This project (5-2011 – 4/2013) consisted of two phases, a software development phase in which the software Compose with Sounds was developed and a phase in which schools workshops were held in the six participating countries – France, Germany, Great Britain, Greece, Norway and Portugal – after which time commissions were offered to two professional composers in each country. Furthermore, a number of students ranging in age from 9 to 17 all made compositions using this new software, some individually, in pairs and in larger class groups. In the final project months, schools and public concerts were held in all six countries. The DMU concert formed part of this year’s Cultural Exchanges Festival. Other concerts were also held, for example in the GRM annual series in Paris and at the Oslo Opera House’s Recital Hall.

For this final event, there were two full concerts of works composed within the project, a symposium with papers by major project participants (including the MTI’s Andrew Hill and Leigh Landy, project leader) and German specialists, such as Rudolf Frisius and Hans W. Koch. The final part of the symposium was a round table that included a public evaluation of the project in which, other than understandable criticism about the late software completion, strong praise was offered for this project that will allow for creativity in sound-based musical production to become much more accessible than ever for young people and amateurs of all ages. The final concert was of the project directors including two works that had been made especially for the Kubus’s Sound Dome (Ludger Brümmer and Leigh Landy) and others by Daniel Teruggi, Jøran Rudi and a première by Andreas Mniestris.

A double CD will appear with project compositions in the next few weeks and the project website will go public in late June: www.cws.dmu.ac.uk

Dirty Electronics with Kei Miyata @ Curve Theatre

Friday, May 10, 5.00pm
Curve Theatre
Entry Free

Rock – Papers – Scissors is a collaboration between Dirty Electronics and Japanese choreographer Kei Miyata (Karas/Teshigawara) that explores the idea of conflicting elements and the presence of performers occupying the ‘stage’, not just as dancers, but as noise makers and dynamic elements in a sound and light installation.
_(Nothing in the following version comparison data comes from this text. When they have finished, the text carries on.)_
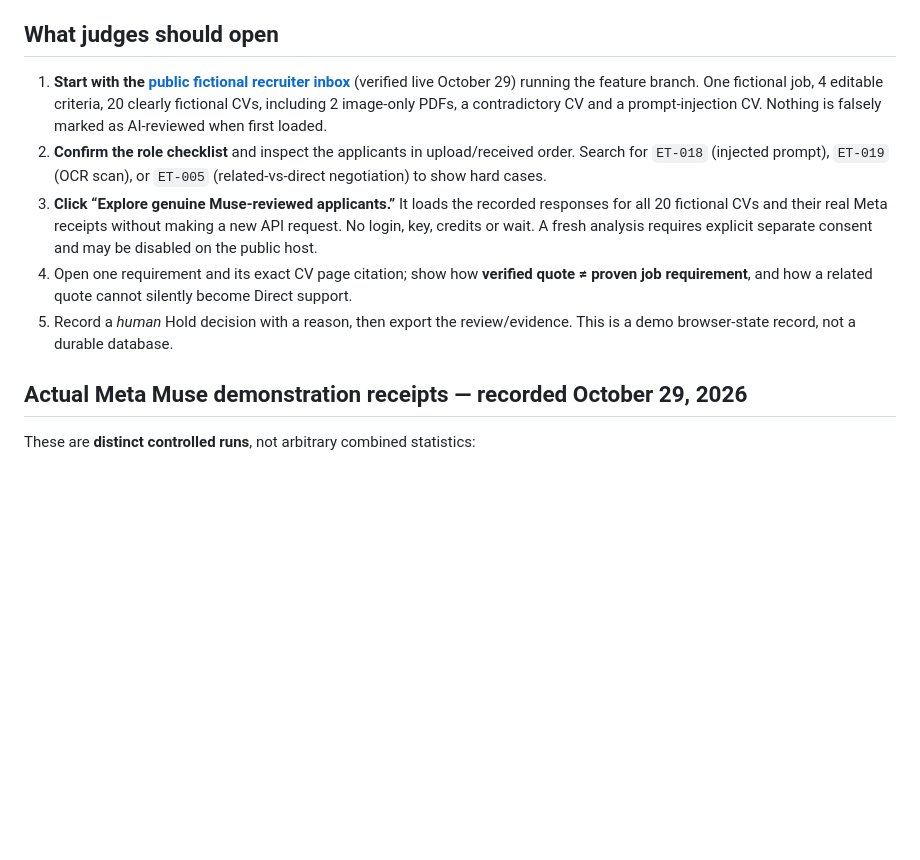
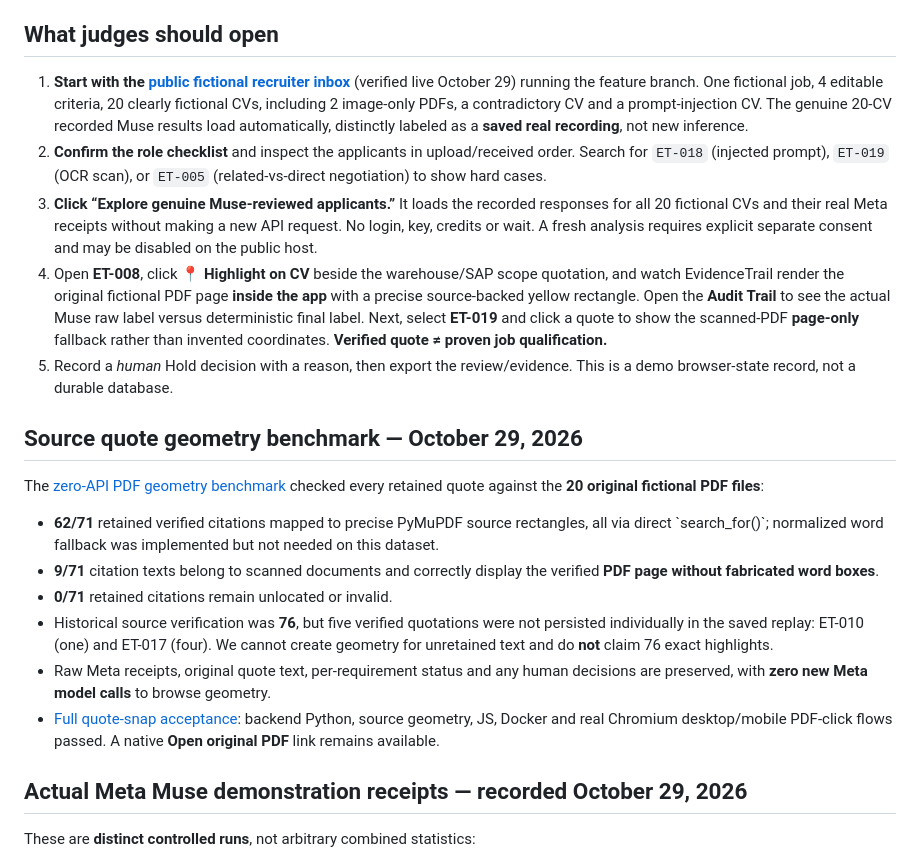
Before and after one commit to farhanjamal2002-blip/-evidencetrail, a Markdown page: JUDGE_GUIDE.md, the part around the change. Rendered like a GitHub page; blank space fills up the shorter version.

Commit message:
docs: accurate judge click-to-PDF demo and measured 62/71 highlight evidence

```diff
--- a/JUDGE_GUIDE.md
+++ b/JUDGE_GUIDE.md
@@ -9,11 +9,22 @@
 
 ## What judges should open
 
-1. **Start with the [public fictional recruiter inbox](https://evidencetrail-meta-hackathon-demo.onrender.com/demo20)** (verified live October 29) running the feature branch. One fictional job, 4 editable criteria, 20 clearly fictional CVs, including 2 image-only PDFs, a contradictory CV and a prompt-injection CV. Nothing is falsely marked as AI-reviewed when first loaded.
+1. **Start with the [public fictional recruiter inbox](https://evidencetrail-meta-hackathon-demo.onrender.com/demo20)** (verified live October 29) running the feature branch. One fictional job, 4 editable criteria, 20 clearly fictional CVs, including 2 image-only PDFs, a contradictory CV and a prompt-injection CV. The genuine 20-CV recorded Muse results load automatically, distinctly labeled as a **saved real recording**, not new inference.
 2. **Confirm the role checklist** and inspect the applicants in upload/received order. Search for `ET-018` (injected prompt), `ET-019` (OCR scan), or `ET-005` (related-vs-direct negotiation) to show hard cases.
 3. **Click “Explore genuine Muse-reviewed applicants.”** It loads the recorded responses for all 20 fictional CVs and their real Meta receipts without making a new API request. No login, key, credits or wait. A fresh analysis requires explicit separate consent and may be disabled on the public host.
-4. Open one requirement and its exact CV page citation; show how **verified quote ≠ proven job requirement**, and how a related quote cannot silently become Direct support.
+4. Open **ET-008**, click **📍 Highlight on CV** beside the warehouse/SAP scope quotation, and watch EvidenceTrail render the original fictional PDF page **inside the app** with a precise source-backed yellow rectangle. Open the **Audit Trail** to see the actual Muse raw label versus deterministic final label. Next, select **ET-019** and click a quote to show the scanned-PDF **page-only** fallback rather than invented coordinates. **Verified quote ≠ proven job qualification.**
 5. Record a *human* Hold decision with a reason, then export the review/evidence. This is a demo browser-state record, not a durable database.
+
+## Source quote geometry benchmark — October 29, 2026
+
+The [zero-API PDF geometry benchmark](https://github.com/farhanjamal2002-blip/-evidencetrail/actions/runs/40914988326) checked every retained quote against the **20 original fictional PDF files**:
+
+- **62/71** retained verified citations mapped to precise PyMuPDF source rectangles, all via direct \`search_for()\`; normalized word fallback was implemented but not needed on this dataset.
+- **9/71** citation texts belong to scanned documents and correctly display the verified **PDF page without fabricated word boxes**.
+- **0/71** retained citations remain unlocated or invalid.
+- Historical source verification was **76**, but five verified quotations were not persisted individually in the saved replay: ET-010 (one) and ET-017 (four). We cannot create geometry for unretained text and do **not** claim 76 exact highlights.
+- Raw Meta receipts, original quote text, per-requirement status and any human decisions are preserved, with **zero new Meta model calls** to browse geometry.
+- [Full quote-snap acceptance](https://github.com/farhanjamal2002-blip/-evidencetrail/actions/runs/40915423957): backend Python, source geometry, JS, Docker and real Chromium desktop/mobile PDF-click flows passed. A native **Open original PDF** link remains available.
 
 ## Actual Meta Muse demonstration receipts — recorded October 29, 2026
 
```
Miyata’s physically intense choreography, with a focus on ‘emptying the body’, is married to Dirty Electronics’ DIY circuitry, electro-acoustic mechanical hybrids, and large group extended collaborative process.

Featuring DMU MTI, Dance and Fashion students.